Andrew D. Davis1,2, Greg D. Wells3,4, Bereket Falk5, Michael D. Noseworthy6,7
1Medical Physics and Applied Radiation Sciences, McMaster University, Hamilton, Ontario, Canada; 2Medical Physics and Applied Radiation Sciences, St. Joseph's Healthcare, Hamilton, Ontario, Canada; 3Department of Anesthesia, University of Toronto, Toronto, Ontario, Canada; 4Physiology and Experimental Medicine, The Hospital for Sick Children, Toronto, Ontario, Canada; 5Department of Physical Education and Kinesiology, Brock University, St. Catharines, Ontario, Canada; 6Electrical and Computer Engineering, School of Biomedical Engineering, McMaster University, Hamilton, Ontario, Canada; 7Brain-Body Institute, St. Joseph's Healthcare, Hamilton, Ontario, Canada

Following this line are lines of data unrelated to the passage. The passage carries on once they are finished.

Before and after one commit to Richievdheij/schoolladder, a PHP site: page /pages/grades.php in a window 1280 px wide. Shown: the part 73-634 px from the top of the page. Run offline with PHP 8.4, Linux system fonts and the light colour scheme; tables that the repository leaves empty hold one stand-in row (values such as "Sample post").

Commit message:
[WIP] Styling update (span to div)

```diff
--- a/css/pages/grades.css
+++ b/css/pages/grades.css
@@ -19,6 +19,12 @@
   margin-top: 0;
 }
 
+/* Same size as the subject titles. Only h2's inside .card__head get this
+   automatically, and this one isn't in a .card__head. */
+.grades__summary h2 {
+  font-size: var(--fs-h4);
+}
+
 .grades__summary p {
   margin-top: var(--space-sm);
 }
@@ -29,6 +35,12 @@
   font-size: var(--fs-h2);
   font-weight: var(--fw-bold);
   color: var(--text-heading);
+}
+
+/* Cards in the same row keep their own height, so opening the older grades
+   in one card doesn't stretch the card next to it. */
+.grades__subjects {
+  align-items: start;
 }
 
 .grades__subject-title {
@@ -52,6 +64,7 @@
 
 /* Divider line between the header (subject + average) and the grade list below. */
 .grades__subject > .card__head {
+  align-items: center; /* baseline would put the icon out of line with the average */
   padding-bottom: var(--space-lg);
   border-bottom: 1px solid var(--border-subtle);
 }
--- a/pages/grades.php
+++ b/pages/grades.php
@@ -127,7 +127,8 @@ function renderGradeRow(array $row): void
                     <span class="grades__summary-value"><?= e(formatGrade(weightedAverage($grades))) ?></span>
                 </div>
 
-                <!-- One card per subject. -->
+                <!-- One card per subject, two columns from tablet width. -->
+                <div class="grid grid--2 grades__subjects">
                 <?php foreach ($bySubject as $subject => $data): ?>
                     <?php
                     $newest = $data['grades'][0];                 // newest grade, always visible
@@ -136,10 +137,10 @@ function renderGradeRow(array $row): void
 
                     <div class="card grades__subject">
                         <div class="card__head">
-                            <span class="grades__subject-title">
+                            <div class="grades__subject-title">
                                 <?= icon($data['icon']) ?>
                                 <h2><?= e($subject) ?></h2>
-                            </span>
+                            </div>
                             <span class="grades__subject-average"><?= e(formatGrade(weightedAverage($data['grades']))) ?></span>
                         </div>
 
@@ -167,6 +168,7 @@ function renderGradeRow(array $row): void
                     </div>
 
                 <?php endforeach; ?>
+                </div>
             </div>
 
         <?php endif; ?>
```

BOLD data was acquired at 3T in skeletal muscle of the lower leg during an on/off isometric exercise paradigm. This was compared to data taken by substituting a twisting motion for the exercise. Both data sets were analysed using a square wave based GLM. The twisting data was found to mimic the exercise data, confounding the analysis. In-plane twists must therefore be eliminated from during-exercise BOLD scans, since the motion effects may be mistaken for true changes in perfusion and oxygenation.